=== DATA EXTRACT ===

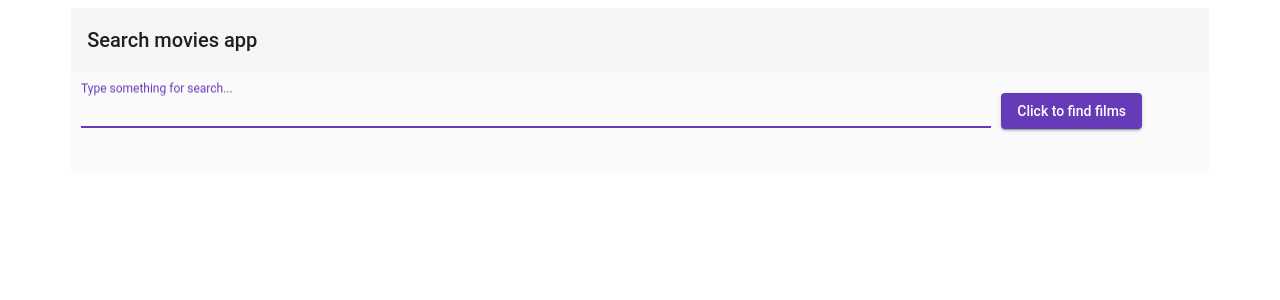
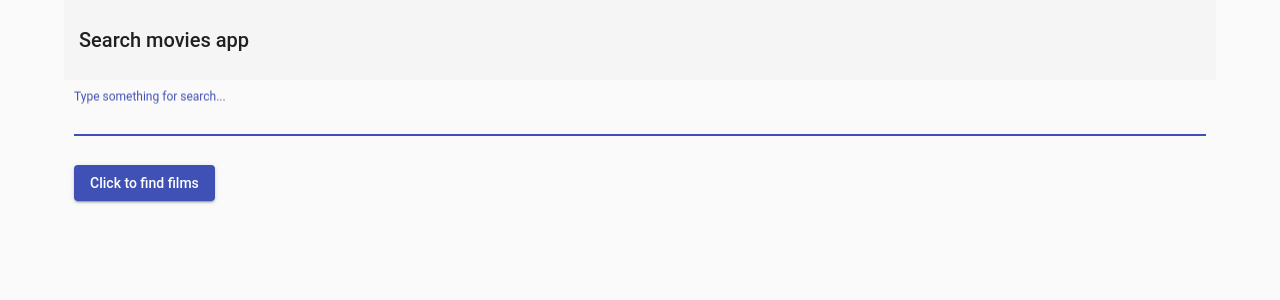
Before and after one commit to igor-provotorov/angular-app-sandbox, an Angular app: page / in a window 1280 px wide. Shown: the top 300 px of the page. Built offline with nearby package versions, Linux system fonts and the light colour scheme.

Commit message:
styles: change some styles

```diff
--- a/src/app/movie-search-page/movie-list-item/movie-list-item.component.scss
+++ b/src/app/movie-search-page/movie-list-item/movie-list-item.component.scss
@@ -1,6 +1,6 @@
 li {
     list-style: none;
-    background-color: #fffa;
+    background-color: #fffc;
 }
 
 li.card-panel {
@@ -8,7 +8,7 @@ li.card-panel {
     margin: 0 10px;
     margin-bottom: 15px;
     padding: 0 10px;
-    max-width: 500px;
+    max-width: 350px;
     min-height: 99%;
     border-radius: 5px;
 
@@ -49,7 +49,6 @@ ul {
 
         & p {
             margin: 0 auto;
-            padding: 0 10px;
             min-height: 66px;
         }
 
--- a/src/app/movie-search-page/movie-list/movie-list.component.scss
+++ b/src/app/movie-search-page/movie-list/movie-list.component.scss
@@ -1,5 +1,6 @@
 .movies {
     list-style: none;
+    padding: 5px;
     display: flex;
     justify-content: space-around;
     flex-wrap: wrap;
--- a/src/app/movie-search-page/movie-search-page.component.html
+++ b/src/app/movie-search-page/movie-search-page.component.html
@@ -1,4 +1,5 @@
 <div class="container mat-app-background">
+  <div class="wrapper">
     <mat-toolbar>
       <span>Search movies app</span>
     </mat-toolbar>
@@ -13,3 +14,4 @@
       Load more films
     </button>
   </div>
+</div>
--- a/src/app/movie-search-page/movie-search-page.component.scss
+++ b/src/app/movie-search-page/movie-search-page.component.scss
@@ -1,11 +1,29 @@
 .container {
+    margin: 0 auto;
+    margin-bottom: 15px;
+    min-height: calc(100vh - 15px);
+}
+
+.wrapper {
     margin: 0 auto;
     min-width: 540px;
     width: 90%;
+    padding-bottom: 15px;
 }
 
 button,
 mat-spinner {
     display: block;
     margin: 0 auto;
+    margin-top: 10px;
 }
+
+mat-toolbar {
+    padding: 40px 15px;
+}
+
+.mat-h1 {
+    display: block;
+    padding: 0;
+    margin: 0;
+}
--- a/src/app/movie-search-page/search-input/search-input.component.scss
+++ b/src/app/movie-search-page/search-input/search-input.component.scss
@@ -1,4 +1,8 @@
 .mat-form-field {
     padding: 10px;
-    min-width: 80%;
+    width: calc(100% - 20px);
 }
+
+button {
+    margin-left: 10px;
+}
--- a/src/styles.scss
+++ b/src/styles.scss
@@ -1,6 +1,6 @@
-@import "@angular/material/prebuilt-themes/deeppurple-amber.css";
-// @import "@angular/material/prebuilt-themes/indigo-pink.css";
-// @import "@angular/material/prebuilt-themes/pink-bluegrey.css";
-// @import "@angular/material/prebuilt-themes/purple-green.css";
+@import "@angular/material/prebuilt-themes/indigo-pink.css";
 
-// @import url("./materialize.min.css");
+body {
+    padding: 0;
+    margin: 0;
+}
```
Lines whose indentation alone changed are shown as unchanged.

===

*EXERCISE OBJECTIVE*:
Copy out every line of the material above that contains the string "scss".

*YOUR SOLUTION*:
--- a/src/app/movie-search-page/movie-list-item/movie-list-item.component.scss
+++ b/src/app/movie-search-page/movie-list-item/movie-list-item.component.scss
--- a/src/app/movie-search-page/movie-list/movie-list.component.scss
+++ b/src/app/movie-search-page/movie-list/movie-list.component.scss
--- a/src/app/movie-search-page/movie-search-page.component.scss
+++ b/src/app/movie-search-page/movie-search-page.component.scss
--- a/src/app/movie-search-page/search-input/search-input.component.scss
+++ b/src/app/movie-search-page/search-input/search-input.component.scss
--- a/src/styles.scss
+++ b/src/styles.scss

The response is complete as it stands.